#### WHAT YOU ARE ASKED TO DO
The answer must be a single number: how many lines in the entries hold the string "Acumulacion".

=== Begin Enclosure ===

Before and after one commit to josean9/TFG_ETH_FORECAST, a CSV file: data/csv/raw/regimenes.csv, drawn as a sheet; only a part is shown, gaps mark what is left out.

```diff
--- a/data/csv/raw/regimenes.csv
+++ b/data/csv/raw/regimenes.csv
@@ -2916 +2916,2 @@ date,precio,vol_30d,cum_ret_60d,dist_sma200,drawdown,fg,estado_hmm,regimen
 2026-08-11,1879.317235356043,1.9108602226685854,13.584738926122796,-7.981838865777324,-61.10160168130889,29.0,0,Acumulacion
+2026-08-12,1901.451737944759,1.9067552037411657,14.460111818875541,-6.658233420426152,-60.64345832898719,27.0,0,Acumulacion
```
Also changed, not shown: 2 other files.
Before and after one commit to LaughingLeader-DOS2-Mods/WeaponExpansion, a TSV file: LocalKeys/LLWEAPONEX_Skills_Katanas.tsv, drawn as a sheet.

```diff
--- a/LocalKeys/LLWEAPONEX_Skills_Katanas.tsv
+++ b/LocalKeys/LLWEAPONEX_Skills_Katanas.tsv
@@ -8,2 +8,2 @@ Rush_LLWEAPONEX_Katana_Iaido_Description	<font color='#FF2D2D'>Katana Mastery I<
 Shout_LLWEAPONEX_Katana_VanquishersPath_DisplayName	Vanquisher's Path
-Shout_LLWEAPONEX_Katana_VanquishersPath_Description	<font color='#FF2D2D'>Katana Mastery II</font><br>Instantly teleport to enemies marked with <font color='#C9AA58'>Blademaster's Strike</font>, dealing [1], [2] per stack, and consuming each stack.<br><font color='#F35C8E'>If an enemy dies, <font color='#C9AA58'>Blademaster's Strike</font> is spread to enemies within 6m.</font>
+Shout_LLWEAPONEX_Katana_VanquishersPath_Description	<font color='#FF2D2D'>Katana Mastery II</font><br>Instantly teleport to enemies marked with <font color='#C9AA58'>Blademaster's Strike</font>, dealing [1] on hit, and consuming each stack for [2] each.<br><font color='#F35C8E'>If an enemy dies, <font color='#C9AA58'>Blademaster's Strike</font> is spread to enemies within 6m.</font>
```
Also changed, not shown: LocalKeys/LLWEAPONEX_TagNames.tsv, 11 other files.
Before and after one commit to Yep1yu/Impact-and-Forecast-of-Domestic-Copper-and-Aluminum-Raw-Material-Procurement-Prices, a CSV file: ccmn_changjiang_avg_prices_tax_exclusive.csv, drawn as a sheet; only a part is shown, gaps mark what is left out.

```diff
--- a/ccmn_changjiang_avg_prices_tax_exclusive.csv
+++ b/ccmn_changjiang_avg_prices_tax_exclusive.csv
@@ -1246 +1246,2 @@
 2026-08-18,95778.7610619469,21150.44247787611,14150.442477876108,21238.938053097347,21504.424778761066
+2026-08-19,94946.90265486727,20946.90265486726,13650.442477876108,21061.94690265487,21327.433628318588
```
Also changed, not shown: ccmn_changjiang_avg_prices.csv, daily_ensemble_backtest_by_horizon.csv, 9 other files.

=== End Enclosure ===

#### EXERCISE OUTPUT
2